States Shouldn’t Be Using COVID Relief Money to Build More Prisons

AP 728021030306 2450x1300

Building more prisons violates the guiding purpose of the American Rescue Plan (ARP): to foster a strong and equitable recovery that will uplift the communities most impacted by the pandemic—namely, low-income communities and communities of color. It’s clear that we need stronger federal funding guidelines that point local governments toward a path of justice driven by community input and equitable outcomes across race, ethnicity, and socioeconomic status.

Although Alabama prisons are notorious for their staggering rates of violence, the state’s problems are far from unique. As is the case for many prisons nationwide, Alabama Department of Corrections (ADOC) facilities are severely overcrowded and understaffed, which has bred a pervasive culture of indifference where incidents of violence are commonplace yet routinely ignored, misreported, or even encouraged by prison staff. Since 2016, the U.S. Department of Justice (DOJ) has engaged in multiple investigations of ADOC and urged the state to reexamine its disciplinary processes and explore the feasibility of transferring incarcerated people to non-ADOC facilities. Yet ADOC has continuously failed or refused to implement substantial changes. In December 2020, DOJ moved further, filing a lawsuit against the state for its ongoing failure to protect the constitutional rights of people living behind bars.

Almost one year later, Governor Kay Ivey has proposed a massive $1.3 billion plan— with $400 million coming out of the ARP—to construct at least two new 4,000-bed men’s prisons in the state. This plan, outlined in Alabama House Bill 4, garnered swift bipartisan support and was signed into law by Ivey on October 1, 2021.

In expressing their support of this plan, Alabama lawmakers argue that by building more prisons, the rest of ADOC’s problems will be solved: staff will be better situated to manage threats of violence, immediate safety risks will be alleviated, and ADOC will finally be able to introduce meaningful rehabilitative programming for people who are incarcerated. They ignore other, obvious solutions to overcrowding: slowing the flow of people into prison and reducing unconscionably long sentences.

But this all-too-familiar thinking—that more prisons equal more safety—is deeply misguided. Research consistently shows that prisons do not make our communities safer and that incarceration can lead to more crime. Additionally, increased prison spending rarely goes toward resources available to incarcerated people. Instead, increased spending tends to lead to higher personnel costs and higher rates of incarceration.

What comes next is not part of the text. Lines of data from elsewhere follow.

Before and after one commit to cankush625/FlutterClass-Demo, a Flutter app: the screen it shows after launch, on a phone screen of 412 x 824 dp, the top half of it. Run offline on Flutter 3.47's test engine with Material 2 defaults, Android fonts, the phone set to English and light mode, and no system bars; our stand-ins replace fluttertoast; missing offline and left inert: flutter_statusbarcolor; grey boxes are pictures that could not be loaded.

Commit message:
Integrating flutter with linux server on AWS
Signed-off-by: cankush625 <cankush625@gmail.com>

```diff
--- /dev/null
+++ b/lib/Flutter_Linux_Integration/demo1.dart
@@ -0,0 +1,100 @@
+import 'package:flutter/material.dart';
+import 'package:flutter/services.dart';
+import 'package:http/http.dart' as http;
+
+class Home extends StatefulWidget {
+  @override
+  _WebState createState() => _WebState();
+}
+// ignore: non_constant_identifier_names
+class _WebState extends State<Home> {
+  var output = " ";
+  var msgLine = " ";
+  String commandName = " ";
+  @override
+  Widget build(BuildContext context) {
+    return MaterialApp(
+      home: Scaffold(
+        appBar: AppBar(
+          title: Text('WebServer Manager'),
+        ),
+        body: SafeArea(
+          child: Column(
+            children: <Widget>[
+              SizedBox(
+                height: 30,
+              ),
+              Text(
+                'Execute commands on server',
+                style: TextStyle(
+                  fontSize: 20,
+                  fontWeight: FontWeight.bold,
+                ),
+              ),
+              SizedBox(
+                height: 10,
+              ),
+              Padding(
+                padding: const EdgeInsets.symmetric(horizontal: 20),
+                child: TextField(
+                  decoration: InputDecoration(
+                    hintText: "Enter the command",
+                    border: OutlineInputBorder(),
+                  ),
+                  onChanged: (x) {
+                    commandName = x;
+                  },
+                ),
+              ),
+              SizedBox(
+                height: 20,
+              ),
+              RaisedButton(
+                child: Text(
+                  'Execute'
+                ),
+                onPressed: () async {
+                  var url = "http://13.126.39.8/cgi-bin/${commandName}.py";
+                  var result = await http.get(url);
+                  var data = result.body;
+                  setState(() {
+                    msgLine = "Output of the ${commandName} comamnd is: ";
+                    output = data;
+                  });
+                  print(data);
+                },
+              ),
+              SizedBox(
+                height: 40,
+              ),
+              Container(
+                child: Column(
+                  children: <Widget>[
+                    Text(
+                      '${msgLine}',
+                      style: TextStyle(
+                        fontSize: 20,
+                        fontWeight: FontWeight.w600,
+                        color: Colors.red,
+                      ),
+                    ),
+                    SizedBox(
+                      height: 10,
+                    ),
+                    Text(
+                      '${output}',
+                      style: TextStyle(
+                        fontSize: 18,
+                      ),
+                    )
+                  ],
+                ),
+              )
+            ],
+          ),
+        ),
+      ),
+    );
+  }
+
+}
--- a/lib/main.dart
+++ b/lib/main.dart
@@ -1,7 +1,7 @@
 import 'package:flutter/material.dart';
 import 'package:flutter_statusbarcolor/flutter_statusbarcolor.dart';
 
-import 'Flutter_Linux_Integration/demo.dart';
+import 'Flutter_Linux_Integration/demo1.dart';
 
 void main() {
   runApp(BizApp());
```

And in the United States, higher rates of incarceration will inevitably mean a disproportionate number of Black and Latinx people behind bars.

The ongoing crisis in U.S. prisons will not be alleviated by building more of the facilities that have historically undermined public health and equity. Instead, the federal government should guide states toward concerted decarceration efforts and encourage investments in programs that have already proven successful in keeping people out of the system, such as community-based pretrial release programs and crisis response teams.

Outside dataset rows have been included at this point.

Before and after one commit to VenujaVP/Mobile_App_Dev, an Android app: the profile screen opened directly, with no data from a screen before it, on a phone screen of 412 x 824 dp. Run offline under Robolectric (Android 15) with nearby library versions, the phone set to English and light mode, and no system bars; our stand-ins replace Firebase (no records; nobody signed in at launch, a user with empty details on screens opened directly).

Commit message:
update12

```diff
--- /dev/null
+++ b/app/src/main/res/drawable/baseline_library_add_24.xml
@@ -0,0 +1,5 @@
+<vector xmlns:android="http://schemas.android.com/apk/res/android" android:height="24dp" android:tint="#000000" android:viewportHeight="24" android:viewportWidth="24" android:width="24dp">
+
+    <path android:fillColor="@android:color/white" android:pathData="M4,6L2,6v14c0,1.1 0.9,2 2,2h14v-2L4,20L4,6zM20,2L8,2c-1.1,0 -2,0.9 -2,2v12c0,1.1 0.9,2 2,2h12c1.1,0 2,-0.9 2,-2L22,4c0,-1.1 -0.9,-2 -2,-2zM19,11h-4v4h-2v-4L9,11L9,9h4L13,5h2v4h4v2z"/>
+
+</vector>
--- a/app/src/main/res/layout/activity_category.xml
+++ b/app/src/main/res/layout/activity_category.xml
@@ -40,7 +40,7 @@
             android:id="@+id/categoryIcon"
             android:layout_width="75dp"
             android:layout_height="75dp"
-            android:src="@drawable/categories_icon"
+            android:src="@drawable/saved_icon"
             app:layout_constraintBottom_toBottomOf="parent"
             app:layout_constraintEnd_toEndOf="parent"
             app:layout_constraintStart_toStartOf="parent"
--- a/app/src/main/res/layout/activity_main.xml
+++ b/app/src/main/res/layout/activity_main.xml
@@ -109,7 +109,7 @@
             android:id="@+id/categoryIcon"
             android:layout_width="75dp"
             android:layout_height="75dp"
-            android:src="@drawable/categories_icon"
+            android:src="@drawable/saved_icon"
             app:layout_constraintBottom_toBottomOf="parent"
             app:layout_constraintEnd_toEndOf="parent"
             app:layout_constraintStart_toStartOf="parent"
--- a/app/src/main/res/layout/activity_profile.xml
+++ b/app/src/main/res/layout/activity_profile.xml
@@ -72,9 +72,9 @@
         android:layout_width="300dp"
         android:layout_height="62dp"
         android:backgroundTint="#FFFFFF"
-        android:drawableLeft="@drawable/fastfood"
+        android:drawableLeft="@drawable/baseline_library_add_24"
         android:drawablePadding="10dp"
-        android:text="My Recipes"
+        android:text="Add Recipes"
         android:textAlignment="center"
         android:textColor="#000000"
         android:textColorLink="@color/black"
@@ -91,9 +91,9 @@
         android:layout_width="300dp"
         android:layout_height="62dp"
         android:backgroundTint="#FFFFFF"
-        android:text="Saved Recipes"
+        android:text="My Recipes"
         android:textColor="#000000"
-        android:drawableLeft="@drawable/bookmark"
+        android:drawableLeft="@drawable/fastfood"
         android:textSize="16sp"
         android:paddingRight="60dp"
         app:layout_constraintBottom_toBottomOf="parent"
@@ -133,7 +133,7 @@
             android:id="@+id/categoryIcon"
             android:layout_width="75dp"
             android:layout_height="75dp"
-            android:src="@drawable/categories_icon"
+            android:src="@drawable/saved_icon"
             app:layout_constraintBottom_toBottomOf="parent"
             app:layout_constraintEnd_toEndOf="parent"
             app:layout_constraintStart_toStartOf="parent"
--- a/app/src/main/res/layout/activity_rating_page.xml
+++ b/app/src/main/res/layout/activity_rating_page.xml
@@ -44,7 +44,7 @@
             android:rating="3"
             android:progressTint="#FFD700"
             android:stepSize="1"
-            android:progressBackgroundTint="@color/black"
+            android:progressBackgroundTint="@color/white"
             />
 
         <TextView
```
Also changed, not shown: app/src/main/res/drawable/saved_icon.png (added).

Such investments are in line with the guidelines the U.S. Treasury has outlined for ARP spending. Although states have flexibility in determining how to spend ARP dollars, the Treasury has encouraged states to use these funds to foster an “inclusive, and equitable recovery…by addressing ‘the systemic public health and economic challenges’ that have driven the most ‘severe impacts of the pandemic among low-income communities and people of color.’”

Adding more power to prisons, institutions that have disproportionately harmed these very communities—and especially Black communities—long before the pandemic, undermines this purpose. To preserve the intended impact of the ARP, the Biden administration should explicitly ban the use of ARP dollars for any projects that expand our deeply discriminatory and harmful criminal legal system, like the prison expansion in Alabama.

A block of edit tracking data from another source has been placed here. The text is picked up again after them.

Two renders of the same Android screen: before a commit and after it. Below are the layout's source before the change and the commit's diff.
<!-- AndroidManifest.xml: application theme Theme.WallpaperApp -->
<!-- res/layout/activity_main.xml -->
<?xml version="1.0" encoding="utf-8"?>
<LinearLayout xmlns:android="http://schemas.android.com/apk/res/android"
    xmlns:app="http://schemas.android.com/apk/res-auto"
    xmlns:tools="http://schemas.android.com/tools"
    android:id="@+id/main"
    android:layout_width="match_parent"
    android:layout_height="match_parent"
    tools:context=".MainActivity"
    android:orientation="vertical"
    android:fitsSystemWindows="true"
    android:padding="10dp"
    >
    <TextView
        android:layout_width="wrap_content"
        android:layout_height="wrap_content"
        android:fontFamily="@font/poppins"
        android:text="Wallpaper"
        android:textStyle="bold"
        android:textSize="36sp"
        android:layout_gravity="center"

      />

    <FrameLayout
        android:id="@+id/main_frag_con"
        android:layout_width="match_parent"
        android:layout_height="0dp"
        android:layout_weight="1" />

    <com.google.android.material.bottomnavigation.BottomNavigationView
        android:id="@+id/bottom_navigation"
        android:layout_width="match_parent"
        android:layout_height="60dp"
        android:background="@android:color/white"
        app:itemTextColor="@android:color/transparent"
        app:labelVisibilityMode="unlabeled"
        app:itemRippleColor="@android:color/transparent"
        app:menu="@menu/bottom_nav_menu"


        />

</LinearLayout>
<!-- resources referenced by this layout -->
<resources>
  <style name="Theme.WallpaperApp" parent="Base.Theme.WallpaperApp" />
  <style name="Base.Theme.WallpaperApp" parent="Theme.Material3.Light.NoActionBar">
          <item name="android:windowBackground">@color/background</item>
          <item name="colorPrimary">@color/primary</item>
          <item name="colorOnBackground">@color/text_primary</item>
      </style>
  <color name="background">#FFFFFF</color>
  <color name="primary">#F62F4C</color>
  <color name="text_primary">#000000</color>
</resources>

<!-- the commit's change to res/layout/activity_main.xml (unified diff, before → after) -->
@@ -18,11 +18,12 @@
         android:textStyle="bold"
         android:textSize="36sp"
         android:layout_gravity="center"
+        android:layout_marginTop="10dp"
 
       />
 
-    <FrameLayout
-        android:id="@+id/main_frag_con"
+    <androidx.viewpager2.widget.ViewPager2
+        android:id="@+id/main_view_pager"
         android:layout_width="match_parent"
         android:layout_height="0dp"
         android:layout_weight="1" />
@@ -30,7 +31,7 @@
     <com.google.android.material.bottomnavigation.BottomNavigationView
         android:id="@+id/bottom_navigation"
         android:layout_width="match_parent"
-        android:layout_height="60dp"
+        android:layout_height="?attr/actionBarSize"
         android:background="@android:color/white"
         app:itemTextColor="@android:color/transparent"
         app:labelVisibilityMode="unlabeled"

While the American Rescue Plan gives states the chance to build a healthy, safe, and equitable recovery, this opportunity will not be realized until federal funding reflects the lessons we already know: injecting more money into our system of mass incarceration does not make anyone safer, nor does it contribute to equitable justice. The federal government needs to help states look beyond prisons and toward the community-based justice models that move us closer to a truly transformative recovery.

Siri Danielson, federal policy program assistant, contributed to this article.